I've been thinking a lot about these two verses lately (italics mine):
"The word of God came to John the son of Zechariah in the wilderness..."
"There shall come forth a shoot from the stump of Jesse, and a branch from his roots shall bear fruit"
In my over-familiarity with these verses, I've completely missed the significance of the locations where God shows up. The "wilderness" and the "stump" have been overshadowed by more hopeful lines like, the "word of God" and the "shoot coming forth." I prefer the hopeful, happy parts of those verses rather than the deadness of the wilderness and the stump. Do you ever do this? Skip the parts of the Bible that sound negative?
Stumps and wildernesses are desolate, lifeless places. They're so lifeless that I wouldn't even dare to hope for life there. But God dares. Oh, He dares. Out of the stump of Jesse--the dead, useless stump of Jesse's line--comes the unexpected shoot of Jesus, growing so strongly that it bears fruit. In the wilderness, a place dry and sucked of life, comes the Word of God. And while we were dead in our sins, Christ died for us (Romans 5:8), offering eternal life.
It's not just a nice Bible-thought either. I've seen it played out in friends' lives recently. Seen inexplicable healing in circumstances that seem irreparably broken. Heard stories of hope in places that are saturated with despair. Witnessed life in the midst of deep, deep darkness. And I'm learning that these two truths exist simultaneously: Life is hard, dark, often hopeless, and disappointing AND God is good, sovereign, perfect, wise, and gracious. He is in the business of giving us the "treasures of darkness" (Isaiah 45:3), the greatest of which was the treasure found in a stable on a dark, unsuspecting night when angels lit up the sky for shepherds and Jesus entered the world wrapped in flesh.
This Christmas, I'm thankful for a God who dares to bring hope and life to given-up-on places and people.
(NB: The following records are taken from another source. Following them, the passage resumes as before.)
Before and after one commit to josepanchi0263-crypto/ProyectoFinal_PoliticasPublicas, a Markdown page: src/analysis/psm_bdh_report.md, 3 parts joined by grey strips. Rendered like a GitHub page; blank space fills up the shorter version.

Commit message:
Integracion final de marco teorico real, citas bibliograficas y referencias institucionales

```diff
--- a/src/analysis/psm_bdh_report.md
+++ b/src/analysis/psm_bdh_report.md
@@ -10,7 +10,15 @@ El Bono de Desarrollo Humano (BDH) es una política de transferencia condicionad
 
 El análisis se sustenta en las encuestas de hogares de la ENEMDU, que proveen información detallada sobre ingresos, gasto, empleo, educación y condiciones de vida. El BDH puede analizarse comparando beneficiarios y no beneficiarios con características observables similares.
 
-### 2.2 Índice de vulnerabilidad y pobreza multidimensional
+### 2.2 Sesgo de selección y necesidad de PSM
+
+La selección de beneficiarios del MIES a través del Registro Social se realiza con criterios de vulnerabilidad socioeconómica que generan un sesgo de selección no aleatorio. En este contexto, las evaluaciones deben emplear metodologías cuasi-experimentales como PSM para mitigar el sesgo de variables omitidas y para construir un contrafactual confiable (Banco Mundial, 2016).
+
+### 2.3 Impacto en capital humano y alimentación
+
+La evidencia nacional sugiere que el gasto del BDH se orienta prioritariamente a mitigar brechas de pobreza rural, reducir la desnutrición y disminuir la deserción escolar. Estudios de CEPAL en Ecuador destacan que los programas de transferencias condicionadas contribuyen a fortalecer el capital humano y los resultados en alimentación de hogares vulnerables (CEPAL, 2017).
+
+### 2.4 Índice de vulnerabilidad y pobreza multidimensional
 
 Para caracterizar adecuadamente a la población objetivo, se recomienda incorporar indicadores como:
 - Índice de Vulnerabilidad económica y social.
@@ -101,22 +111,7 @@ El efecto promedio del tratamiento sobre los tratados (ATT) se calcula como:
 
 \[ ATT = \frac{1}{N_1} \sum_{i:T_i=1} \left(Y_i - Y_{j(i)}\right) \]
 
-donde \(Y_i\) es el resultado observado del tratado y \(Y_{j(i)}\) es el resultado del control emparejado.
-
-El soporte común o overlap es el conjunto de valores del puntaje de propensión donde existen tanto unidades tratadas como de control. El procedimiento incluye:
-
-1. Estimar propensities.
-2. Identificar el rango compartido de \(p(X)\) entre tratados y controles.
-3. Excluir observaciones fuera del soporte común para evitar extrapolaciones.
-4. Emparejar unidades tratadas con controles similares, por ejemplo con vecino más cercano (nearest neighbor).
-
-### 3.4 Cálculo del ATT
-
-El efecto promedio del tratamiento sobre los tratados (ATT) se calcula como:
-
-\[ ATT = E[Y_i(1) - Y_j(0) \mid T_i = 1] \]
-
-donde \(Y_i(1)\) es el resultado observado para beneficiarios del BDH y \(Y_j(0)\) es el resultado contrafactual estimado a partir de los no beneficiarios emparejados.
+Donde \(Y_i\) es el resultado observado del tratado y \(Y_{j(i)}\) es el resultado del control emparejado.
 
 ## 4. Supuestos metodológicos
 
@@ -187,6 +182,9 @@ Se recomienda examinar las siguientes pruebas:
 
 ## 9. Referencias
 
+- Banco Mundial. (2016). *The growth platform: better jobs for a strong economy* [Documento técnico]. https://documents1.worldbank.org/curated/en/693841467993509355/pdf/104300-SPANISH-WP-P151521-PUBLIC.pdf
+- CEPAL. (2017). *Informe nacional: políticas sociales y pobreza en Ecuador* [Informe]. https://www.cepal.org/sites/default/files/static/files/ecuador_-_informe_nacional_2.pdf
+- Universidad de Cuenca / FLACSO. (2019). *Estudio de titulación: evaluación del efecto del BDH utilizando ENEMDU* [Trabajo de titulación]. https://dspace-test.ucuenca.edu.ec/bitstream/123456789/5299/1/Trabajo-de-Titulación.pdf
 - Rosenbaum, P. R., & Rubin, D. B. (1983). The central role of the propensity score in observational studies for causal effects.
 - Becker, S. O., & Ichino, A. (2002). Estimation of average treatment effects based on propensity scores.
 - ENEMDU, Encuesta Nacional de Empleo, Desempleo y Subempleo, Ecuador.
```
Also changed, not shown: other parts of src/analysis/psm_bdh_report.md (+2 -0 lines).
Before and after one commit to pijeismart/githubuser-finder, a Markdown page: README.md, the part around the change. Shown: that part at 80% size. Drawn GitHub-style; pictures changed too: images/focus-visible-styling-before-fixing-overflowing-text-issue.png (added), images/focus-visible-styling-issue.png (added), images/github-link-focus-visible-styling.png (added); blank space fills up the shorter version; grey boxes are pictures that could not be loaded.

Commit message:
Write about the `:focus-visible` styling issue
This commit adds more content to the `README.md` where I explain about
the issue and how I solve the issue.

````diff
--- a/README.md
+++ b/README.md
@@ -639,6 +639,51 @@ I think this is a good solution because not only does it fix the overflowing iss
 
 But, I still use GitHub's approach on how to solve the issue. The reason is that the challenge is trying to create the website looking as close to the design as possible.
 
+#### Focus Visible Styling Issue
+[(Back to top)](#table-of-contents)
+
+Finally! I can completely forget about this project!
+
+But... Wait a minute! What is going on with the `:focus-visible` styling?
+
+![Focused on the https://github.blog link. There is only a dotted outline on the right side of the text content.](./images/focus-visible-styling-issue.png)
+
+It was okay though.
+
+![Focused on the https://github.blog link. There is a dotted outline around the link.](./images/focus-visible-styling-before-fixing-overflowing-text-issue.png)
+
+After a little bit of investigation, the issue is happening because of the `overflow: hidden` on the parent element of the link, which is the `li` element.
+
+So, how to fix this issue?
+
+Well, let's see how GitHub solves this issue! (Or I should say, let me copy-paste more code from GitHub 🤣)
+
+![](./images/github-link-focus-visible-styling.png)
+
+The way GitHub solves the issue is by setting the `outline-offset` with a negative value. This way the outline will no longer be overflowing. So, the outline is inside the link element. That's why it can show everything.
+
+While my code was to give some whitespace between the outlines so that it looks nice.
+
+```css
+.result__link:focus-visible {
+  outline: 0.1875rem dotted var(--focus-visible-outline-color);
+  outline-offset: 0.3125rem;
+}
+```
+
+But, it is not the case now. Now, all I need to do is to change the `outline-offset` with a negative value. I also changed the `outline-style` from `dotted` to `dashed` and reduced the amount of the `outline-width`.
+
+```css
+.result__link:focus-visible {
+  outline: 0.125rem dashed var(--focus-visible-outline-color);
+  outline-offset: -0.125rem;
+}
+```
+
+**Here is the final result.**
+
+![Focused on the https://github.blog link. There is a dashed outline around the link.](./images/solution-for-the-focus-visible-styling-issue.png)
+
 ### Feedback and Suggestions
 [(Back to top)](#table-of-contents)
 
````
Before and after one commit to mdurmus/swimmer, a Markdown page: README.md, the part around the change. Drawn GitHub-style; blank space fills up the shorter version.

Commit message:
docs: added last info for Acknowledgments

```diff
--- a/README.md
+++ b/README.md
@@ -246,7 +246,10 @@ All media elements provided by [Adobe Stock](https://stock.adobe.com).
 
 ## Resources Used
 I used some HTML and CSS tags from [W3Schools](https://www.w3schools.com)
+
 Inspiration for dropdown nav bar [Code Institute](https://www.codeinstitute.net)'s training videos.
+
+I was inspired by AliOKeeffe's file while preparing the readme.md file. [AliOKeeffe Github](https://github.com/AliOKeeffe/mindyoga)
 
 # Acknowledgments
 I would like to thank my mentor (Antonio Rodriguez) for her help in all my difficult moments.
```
And hopefully, you haven't given up on me, even though our Christmas card was, admittedly, a bit un-Christmasy this year.